[Excerpts from a dataset]
━━━━━━━━━━
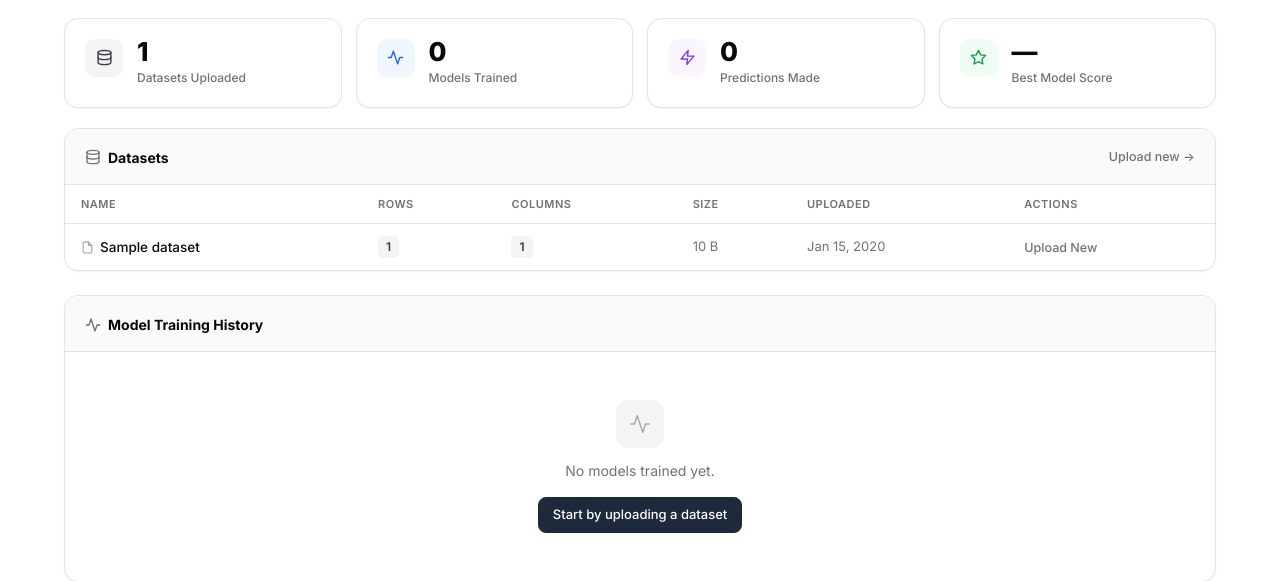
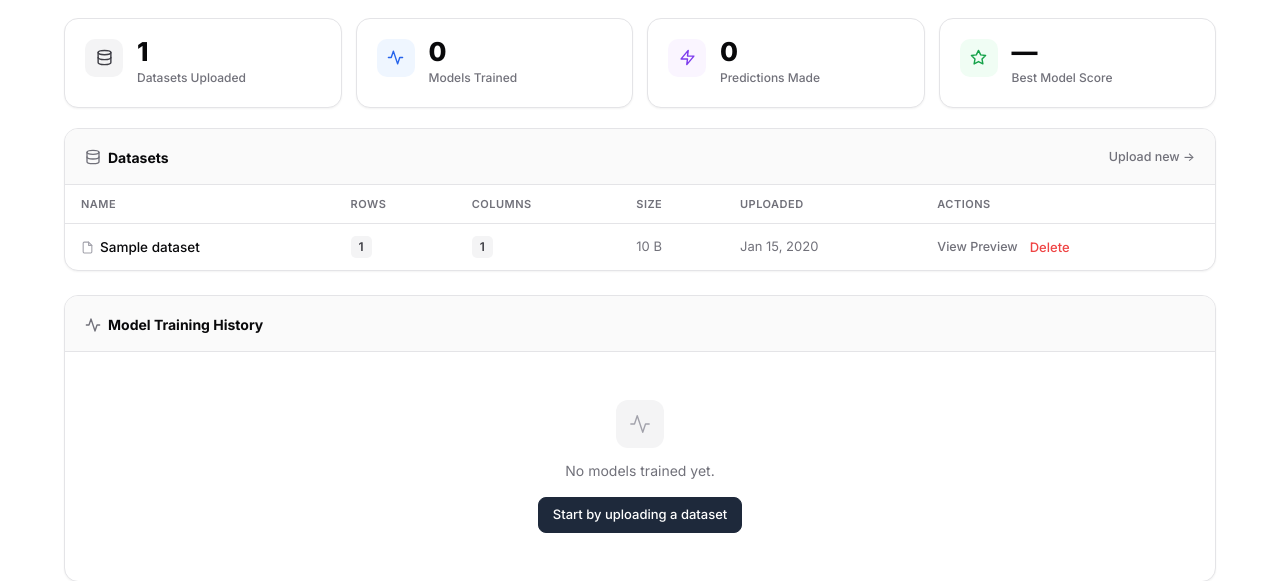
Before and after one commit to fuad556805/AutoAnalyst-Ai, a Django app: page /dashboard/ in a window 1280 px wide. Shown: the part 158-739 px from the top of the page. Run offline with Django 5.2, Linux system fonts and the light colour scheme; a user stored in the database is signed in; tables that the repository leaves empty hold one stand-in row (values such as "Sample post"); data that the repository does not hold is empty.

Commit message:
Add ability to preview and delete datasets from the dashboard
Update dashboard URLs to include routes for loading and deleting datasets, implement corresponding views in `views.py` to handle dataset loading into session and deletion, and modify `dashboard.html` to display "View Preview" and "Delete" actions for each dataset.

Replit-Commit-Author: Agent
Replit-Commit-Session-Id: c049fed3-6761-4071-974f-b31f2c269ca3
Replit-Commit-Checkpoint-Type: full_checkpoint
Replit-Commit-Event-Id: bd3453b4-fcea-48d6-b632-2b2cd2a1934d
Replit-Commit-Screenshot-Url: https://storage.googleapis.com/screenshot-production-us-central1/8a9ca179-a61f-40ed-abc5-8e31e5e3cf76/c049fed3-6761-4071-974f-b31f2c269ca3/wa0MTGZ
Replit-Helium-Checkpoint-Created: true

```diff
--- a/AutoAnalyst/apps/dashboard/urls.py
+++ b/AutoAnalyst/apps/dashboard/urls.py
@@ -3,4 +3,6 @@ from . import views
 
 urlpatterns = [
     path('', views.dashboard, name='dashboard'),
+    path('dataset/<int:pk>/load/', views.load_dataset, name='load_dataset'),
+    path('dataset/<int:pk>/delete/', views.delete_dataset, name='delete_dataset'),
 ]
--- a/AutoAnalyst/apps/dashboard/views.py
+++ b/AutoAnalyst/apps/dashboard/views.py
@@ -1,5 +1,8 @@
-from django.shortcuts import render, redirect
+import os
+from django.shortcuts import render, redirect, get_object_or_404
 from django.contrib.auth.decorators import login_required
+from django.views.decorators.http import require_POST
+from django.contrib import messages
 from .models import Dataset, TrainingRun, Prediction
 
 
@@ -46,3 +49,24 @@ def dashboard(request):
         'recent_predictions': recent_predictions,
     }
     return render(request, 'dashboard.html', context)
+
+
+@login_required(login_url='/login/')
+def load_dataset(request, pk):
+    ds = get_object_or_404(Dataset, pk=pk, user=request.user)
+    if not ds.file_path or not os.path.exists(ds.file_path):
+        messages.error(request, 'Dataset file no longer exists on disk.')
+        return redirect('dashboard')
+    request.session['dataset_path']       = ds.file_path
+    request.session['dataset_name']       = ds.name
+    request.session['current_dataset_id'] = ds.pk
+    return redirect('preview')
+
+
+@login_required(login_url='/login/')
+@require_POST
+def delete_dataset(request, pk):
+    ds = get_object_or_404(Dataset, pk=pk, user=request.user)
+    ds.delete()
+    messages.success(request, f'Dataset "{ds.name}" deleted.')
+    return redirect('dashboard')
--- a/AutoAnalyst/templates/dashboard.html
+++ b/AutoAnalyst/templates/dashboard.html
@@ -126,7 +126,14 @@
               <td class="dash-muted">{{ ds.size_display }}</td>
               <td class="dash-muted">{{ ds.uploaded_at|date:"M d, Y" }}</td>
               <td>
-                <a href="{% url 'upload' %}" class="dash-action-link">Upload New</a>
+                <div style="display:flex;align-items:center;gap:12px;">
+                  <a href="{% url 'load_dataset' ds.pk %}" class="dash-action-link">View Preview</a>
+                  <form method="post" action="{% url 'delete_dataset' ds.pk %}" style="margin:0;"
+                        onsubmit="return confirm('Delete {{ ds.name }}? This cannot be undone.');">
+                    {% csrf_token %}
+                    <button type="submit" style="background:none;border:none;padding:0;cursor:pointer;font-size:13px;color:#ef4444;font-weight:500;font-family:inherit;">Delete</button>
+                  </form>
+                </div>
               </td>
             </tr>
             {% endfor %}
```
━━━━━━━━━━
## Task to carry out
Write out exactly the lines above between the line with "Add ability to" and the line with "Replit-Commit-Event-Id: bd3453b4-fcea-48d6-b632-2b2cd2a1934d", inclusive, and nothing beyond them.

## Answer for the task
Add ability to preview and delete datasets from the dashboard
Update dashboard URLs to include routes for loading and deleting datasets, implement corresponding views in `views.py` to handle dataset loading into session and deletion, and modify `dashboard.html` to display "View Preview" and "Delete" actions for each dataset.

Replit-Commit-Author: Agent
Replit-Commit-Session-Id: c049fed3-6761-4071-974f-b31f2c269ca3
Replit-Commit-Checkpoint-Type: full_checkpoint
Replit-Commit-Event-Id: bd3453b4-fcea-48d6-b632-2b2cd2a1934d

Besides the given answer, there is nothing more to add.